The Macnabs of Barachastlain were blacksmiths - hereditary Armourers said to have lived and worked at Dalmally near Loch Awe since perhaps 1440. Duncan, the first of Barachastlain, was probably a younger son of a Chief. He is said to have traveled to Italy to learn his trade, and then returned to Scotland where he is supposed to have been responsible for much of the ironwork at Kilchurn Castle. Later generations of Barachastalains were sometimes a bit on the wild side, if Patrick M’Agowin c. 1632 is anything to go by, as in his younger days he was prosecuted several times for various infractions of the law ranging from disturbing the peace to thieving to murder. Ultimately, the family dispersed (like so many highland families) but there are undoubtedly many descendants around the world today, as the earlier generations were very large - we hope via DNA testing to eventually identify more members of this very old and important family of Macnabs.

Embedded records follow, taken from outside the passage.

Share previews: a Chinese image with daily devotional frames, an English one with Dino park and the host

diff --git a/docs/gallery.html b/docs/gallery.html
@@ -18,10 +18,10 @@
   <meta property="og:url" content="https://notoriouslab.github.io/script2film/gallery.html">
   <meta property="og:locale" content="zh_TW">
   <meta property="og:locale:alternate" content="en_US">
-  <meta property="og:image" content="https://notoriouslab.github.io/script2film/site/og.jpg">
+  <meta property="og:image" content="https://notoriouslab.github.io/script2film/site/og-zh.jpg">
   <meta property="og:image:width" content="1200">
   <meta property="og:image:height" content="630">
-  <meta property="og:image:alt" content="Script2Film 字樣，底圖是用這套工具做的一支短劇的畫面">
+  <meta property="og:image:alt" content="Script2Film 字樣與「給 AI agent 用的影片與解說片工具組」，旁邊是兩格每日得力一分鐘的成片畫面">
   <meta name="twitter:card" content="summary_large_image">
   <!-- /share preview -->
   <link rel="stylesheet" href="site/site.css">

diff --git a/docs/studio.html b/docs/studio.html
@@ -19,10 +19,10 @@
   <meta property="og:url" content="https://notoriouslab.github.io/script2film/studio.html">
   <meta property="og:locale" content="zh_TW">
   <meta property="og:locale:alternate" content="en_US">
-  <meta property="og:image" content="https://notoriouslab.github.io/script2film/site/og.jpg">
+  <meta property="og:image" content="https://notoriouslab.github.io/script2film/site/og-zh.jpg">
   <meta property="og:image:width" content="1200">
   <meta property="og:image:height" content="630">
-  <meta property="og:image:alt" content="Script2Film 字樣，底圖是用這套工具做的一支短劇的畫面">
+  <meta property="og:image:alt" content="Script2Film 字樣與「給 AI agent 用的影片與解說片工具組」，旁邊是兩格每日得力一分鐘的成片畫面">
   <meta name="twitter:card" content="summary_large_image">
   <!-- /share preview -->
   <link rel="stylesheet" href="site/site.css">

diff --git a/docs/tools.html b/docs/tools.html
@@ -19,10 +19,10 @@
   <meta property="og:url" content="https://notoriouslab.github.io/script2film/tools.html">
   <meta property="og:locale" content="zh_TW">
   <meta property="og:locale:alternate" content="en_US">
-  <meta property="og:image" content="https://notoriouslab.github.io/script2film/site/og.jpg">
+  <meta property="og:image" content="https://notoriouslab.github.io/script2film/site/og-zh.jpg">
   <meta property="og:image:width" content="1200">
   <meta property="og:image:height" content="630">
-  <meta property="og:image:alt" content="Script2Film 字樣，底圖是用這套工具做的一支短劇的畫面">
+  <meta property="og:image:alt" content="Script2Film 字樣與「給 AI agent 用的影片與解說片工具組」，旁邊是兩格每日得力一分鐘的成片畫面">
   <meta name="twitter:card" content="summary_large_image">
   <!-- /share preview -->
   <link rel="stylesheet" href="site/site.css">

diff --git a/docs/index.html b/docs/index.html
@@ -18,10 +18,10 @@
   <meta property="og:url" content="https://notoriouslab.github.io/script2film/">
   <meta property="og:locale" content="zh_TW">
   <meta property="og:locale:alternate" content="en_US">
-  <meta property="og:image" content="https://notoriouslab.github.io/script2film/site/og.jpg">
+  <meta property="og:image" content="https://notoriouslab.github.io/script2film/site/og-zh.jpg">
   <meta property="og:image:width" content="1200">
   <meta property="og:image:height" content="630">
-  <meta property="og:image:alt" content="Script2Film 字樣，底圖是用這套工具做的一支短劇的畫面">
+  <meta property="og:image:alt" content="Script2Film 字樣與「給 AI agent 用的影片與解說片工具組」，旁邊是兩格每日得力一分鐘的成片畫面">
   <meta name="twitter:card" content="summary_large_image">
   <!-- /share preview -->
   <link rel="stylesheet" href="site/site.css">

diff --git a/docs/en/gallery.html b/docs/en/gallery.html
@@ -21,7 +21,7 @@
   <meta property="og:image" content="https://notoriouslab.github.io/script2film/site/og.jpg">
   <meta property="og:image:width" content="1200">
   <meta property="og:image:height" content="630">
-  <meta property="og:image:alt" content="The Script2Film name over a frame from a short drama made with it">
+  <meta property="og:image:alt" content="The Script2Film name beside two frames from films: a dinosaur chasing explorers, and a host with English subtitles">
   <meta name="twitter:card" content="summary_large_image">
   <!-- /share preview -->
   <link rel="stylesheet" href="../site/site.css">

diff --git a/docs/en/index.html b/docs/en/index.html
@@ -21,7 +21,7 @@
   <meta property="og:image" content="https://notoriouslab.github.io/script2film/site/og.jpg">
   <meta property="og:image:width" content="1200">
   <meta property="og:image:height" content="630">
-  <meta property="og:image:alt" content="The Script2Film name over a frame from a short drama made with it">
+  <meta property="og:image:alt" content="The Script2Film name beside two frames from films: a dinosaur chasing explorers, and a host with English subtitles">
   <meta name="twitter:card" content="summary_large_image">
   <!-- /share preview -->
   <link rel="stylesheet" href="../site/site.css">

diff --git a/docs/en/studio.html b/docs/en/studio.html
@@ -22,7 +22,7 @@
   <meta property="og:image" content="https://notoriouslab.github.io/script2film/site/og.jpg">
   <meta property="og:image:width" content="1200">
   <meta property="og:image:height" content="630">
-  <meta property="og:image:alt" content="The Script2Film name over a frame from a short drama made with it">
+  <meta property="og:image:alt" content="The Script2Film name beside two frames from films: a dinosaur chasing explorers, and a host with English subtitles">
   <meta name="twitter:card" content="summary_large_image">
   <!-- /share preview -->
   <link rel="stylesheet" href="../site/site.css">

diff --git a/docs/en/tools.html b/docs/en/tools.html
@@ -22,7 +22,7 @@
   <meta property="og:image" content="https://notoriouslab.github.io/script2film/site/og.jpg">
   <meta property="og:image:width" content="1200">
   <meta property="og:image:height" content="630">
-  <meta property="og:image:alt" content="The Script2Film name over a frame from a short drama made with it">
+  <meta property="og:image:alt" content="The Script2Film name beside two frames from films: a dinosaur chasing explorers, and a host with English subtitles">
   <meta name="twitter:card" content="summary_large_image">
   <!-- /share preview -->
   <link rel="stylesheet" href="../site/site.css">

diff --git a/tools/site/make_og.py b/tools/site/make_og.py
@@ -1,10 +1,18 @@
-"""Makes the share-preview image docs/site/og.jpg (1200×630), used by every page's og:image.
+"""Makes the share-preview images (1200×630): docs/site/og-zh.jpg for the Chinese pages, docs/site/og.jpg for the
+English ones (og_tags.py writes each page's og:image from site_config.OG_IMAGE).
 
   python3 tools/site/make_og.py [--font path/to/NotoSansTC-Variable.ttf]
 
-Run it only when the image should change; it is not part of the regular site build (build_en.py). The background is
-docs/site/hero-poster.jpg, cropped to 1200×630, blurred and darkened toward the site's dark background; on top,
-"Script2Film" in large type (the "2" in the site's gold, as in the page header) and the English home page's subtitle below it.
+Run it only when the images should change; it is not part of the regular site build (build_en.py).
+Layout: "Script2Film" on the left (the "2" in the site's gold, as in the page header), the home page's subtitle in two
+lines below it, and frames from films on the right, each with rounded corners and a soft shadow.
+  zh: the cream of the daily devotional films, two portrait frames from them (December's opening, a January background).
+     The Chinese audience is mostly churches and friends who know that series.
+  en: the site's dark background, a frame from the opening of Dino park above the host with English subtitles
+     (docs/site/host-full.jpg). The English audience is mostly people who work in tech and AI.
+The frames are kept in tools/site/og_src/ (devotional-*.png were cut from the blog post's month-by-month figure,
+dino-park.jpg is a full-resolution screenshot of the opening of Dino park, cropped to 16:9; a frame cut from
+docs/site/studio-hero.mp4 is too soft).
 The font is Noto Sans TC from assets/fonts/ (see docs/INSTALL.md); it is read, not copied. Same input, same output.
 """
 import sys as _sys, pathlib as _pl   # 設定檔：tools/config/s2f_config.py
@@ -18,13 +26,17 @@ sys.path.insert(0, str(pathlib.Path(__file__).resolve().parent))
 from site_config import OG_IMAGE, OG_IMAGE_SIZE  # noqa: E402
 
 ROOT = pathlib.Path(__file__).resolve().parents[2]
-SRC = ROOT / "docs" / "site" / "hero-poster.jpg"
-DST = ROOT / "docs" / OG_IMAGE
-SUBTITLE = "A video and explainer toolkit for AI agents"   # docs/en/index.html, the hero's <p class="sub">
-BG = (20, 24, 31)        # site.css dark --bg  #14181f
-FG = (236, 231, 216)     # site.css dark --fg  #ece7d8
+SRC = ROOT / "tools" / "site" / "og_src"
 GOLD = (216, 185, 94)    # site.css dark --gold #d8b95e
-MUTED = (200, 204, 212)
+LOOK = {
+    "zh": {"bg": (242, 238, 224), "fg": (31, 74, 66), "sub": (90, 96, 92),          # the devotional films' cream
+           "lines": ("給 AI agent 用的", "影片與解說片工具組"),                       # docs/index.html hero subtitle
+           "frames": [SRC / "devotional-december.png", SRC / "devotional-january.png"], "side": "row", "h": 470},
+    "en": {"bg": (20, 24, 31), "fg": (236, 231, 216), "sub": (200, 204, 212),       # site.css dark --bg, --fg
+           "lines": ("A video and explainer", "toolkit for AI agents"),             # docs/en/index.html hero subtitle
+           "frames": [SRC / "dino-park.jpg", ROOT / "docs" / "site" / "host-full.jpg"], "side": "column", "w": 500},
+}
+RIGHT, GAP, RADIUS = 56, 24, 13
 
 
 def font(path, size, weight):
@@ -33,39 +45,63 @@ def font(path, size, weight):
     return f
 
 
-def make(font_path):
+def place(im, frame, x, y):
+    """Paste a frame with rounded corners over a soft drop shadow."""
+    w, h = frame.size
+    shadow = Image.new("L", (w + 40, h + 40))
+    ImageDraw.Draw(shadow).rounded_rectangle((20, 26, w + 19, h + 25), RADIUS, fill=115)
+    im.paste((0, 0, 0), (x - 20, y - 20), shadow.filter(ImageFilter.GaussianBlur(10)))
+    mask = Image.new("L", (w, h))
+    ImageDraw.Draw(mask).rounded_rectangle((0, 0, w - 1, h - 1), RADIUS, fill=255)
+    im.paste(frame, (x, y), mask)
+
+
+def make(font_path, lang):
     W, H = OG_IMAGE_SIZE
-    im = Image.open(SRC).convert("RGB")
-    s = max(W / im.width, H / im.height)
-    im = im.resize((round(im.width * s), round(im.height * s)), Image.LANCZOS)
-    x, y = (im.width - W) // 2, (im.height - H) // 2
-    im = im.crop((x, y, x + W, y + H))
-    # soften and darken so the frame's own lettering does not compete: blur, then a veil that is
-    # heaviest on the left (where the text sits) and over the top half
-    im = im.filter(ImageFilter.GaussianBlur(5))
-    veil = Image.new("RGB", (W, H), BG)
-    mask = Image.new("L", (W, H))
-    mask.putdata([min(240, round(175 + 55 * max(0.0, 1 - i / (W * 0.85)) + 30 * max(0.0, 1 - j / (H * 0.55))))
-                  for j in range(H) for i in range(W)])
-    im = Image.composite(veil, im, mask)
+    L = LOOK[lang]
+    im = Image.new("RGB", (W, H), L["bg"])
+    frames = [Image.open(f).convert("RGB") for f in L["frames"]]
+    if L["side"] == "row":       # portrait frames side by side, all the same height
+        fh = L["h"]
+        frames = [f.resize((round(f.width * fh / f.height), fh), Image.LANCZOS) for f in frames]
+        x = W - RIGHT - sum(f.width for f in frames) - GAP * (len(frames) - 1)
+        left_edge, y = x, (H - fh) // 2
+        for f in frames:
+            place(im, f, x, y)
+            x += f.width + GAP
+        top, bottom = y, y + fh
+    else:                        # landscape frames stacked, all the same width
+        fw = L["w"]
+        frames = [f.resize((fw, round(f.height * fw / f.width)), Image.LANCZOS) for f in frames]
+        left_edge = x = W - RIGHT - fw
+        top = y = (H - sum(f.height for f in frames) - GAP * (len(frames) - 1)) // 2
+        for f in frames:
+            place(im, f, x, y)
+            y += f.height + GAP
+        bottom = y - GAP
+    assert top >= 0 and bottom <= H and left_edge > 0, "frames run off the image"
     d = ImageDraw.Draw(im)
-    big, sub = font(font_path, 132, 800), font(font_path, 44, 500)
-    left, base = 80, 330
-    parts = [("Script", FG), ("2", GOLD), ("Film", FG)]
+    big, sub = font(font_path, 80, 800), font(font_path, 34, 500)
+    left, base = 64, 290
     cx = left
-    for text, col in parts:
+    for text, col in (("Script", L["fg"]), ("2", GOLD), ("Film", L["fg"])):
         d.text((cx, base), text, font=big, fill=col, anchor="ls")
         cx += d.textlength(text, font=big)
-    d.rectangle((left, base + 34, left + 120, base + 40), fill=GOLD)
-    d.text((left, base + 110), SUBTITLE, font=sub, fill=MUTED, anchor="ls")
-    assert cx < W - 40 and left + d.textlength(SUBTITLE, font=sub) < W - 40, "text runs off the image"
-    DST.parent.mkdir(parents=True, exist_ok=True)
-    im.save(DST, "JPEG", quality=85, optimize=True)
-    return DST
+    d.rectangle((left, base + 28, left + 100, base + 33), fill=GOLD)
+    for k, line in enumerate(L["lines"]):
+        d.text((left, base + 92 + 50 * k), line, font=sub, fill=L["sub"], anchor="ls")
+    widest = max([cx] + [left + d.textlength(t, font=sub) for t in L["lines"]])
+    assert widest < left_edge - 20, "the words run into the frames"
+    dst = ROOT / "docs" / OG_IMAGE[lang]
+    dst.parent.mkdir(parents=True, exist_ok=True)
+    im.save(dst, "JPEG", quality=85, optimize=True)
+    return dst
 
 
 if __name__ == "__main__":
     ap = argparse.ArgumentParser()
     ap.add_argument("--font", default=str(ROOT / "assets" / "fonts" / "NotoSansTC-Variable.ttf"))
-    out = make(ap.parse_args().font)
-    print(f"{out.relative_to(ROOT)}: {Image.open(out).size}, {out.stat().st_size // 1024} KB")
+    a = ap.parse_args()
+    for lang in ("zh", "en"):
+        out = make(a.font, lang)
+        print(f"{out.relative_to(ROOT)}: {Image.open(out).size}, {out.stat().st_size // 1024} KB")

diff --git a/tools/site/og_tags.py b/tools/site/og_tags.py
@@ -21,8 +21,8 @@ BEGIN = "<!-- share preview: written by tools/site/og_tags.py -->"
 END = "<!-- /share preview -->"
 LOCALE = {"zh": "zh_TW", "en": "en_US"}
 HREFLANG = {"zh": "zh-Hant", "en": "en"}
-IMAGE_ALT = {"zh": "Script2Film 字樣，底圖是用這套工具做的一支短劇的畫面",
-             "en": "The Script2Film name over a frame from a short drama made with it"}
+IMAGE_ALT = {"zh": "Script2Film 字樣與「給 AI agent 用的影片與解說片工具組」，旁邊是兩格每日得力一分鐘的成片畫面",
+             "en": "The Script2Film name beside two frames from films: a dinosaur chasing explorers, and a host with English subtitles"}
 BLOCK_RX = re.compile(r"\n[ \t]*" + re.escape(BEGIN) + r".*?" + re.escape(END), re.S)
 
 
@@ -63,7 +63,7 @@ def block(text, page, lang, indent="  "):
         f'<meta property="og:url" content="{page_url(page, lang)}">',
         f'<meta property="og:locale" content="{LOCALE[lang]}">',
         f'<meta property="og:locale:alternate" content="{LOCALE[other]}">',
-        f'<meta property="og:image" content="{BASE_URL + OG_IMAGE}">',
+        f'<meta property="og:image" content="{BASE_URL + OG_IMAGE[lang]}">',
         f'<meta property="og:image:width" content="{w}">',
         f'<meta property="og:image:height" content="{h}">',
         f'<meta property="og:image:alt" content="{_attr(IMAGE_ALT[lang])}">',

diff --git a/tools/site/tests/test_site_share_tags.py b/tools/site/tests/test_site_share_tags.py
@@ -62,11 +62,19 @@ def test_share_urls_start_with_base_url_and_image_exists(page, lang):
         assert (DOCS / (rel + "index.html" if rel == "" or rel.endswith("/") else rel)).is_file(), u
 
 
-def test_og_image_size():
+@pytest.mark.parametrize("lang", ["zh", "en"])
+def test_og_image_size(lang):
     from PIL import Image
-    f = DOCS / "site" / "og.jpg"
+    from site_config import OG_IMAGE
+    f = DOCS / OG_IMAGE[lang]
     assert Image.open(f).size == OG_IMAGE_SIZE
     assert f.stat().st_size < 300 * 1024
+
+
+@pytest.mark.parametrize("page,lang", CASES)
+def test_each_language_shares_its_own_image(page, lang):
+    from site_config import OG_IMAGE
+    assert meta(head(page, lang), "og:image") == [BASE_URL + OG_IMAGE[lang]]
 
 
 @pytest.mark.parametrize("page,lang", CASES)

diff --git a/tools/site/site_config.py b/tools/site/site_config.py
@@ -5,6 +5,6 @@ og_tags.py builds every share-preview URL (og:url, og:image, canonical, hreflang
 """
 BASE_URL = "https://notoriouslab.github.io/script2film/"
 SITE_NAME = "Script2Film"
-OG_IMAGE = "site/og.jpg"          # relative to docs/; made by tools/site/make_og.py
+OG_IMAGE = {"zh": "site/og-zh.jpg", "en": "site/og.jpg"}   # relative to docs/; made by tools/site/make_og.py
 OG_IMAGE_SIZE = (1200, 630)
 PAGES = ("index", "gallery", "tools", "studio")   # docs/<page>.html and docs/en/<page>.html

Along with other leading families of the neighborhood (including MacNaughton of Eilan Fraoch, MacDougall of Lorn, MacGregor of Glenstrae, MacIntyre of Glen Noe, McCorquodale of Loch Trommlie and two branches of the Campbells), the Macnabs of Barachastlain had an armorial stall in the St. Conan’s Kirk, Dalmally, on the shores of Loch Awe. The armorial panels, carved of Spanish chestnut and set in the chancel of the Church, were recently restored by Graciela’s team - the photos below show their condition before restoration, during the restoration process, and their magnificent appearance once the restoration was completed.